**TASK BRIEF**.
Copy out each line of the data below in which "waves" appears.

**INPUT MATERIAL**.
━━━━━━━━

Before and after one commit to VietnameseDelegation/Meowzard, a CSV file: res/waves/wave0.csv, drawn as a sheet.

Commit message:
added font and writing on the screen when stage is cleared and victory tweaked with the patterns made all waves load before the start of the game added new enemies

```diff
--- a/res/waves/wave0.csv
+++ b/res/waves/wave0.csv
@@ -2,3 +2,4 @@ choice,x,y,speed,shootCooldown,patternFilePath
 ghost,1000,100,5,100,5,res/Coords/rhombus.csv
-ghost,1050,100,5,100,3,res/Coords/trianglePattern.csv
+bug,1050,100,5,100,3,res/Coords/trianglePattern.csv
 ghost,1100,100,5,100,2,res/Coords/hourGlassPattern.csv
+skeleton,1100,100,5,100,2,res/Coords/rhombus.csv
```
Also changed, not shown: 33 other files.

━━━━━━━━

**EXERCISE OUTPUT**.
Before and after one commit to VietnameseDelegation/Meowzard, a CSV file: res/waves/wave0.csv, drawn as a sheet.
added font and writing on the screen when stage is cleared and victory tweaked with the patterns made all waves load before the start of the game added new enemies
--- a/res/waves/wave0.csv
+++ b/res/waves/wave0.csv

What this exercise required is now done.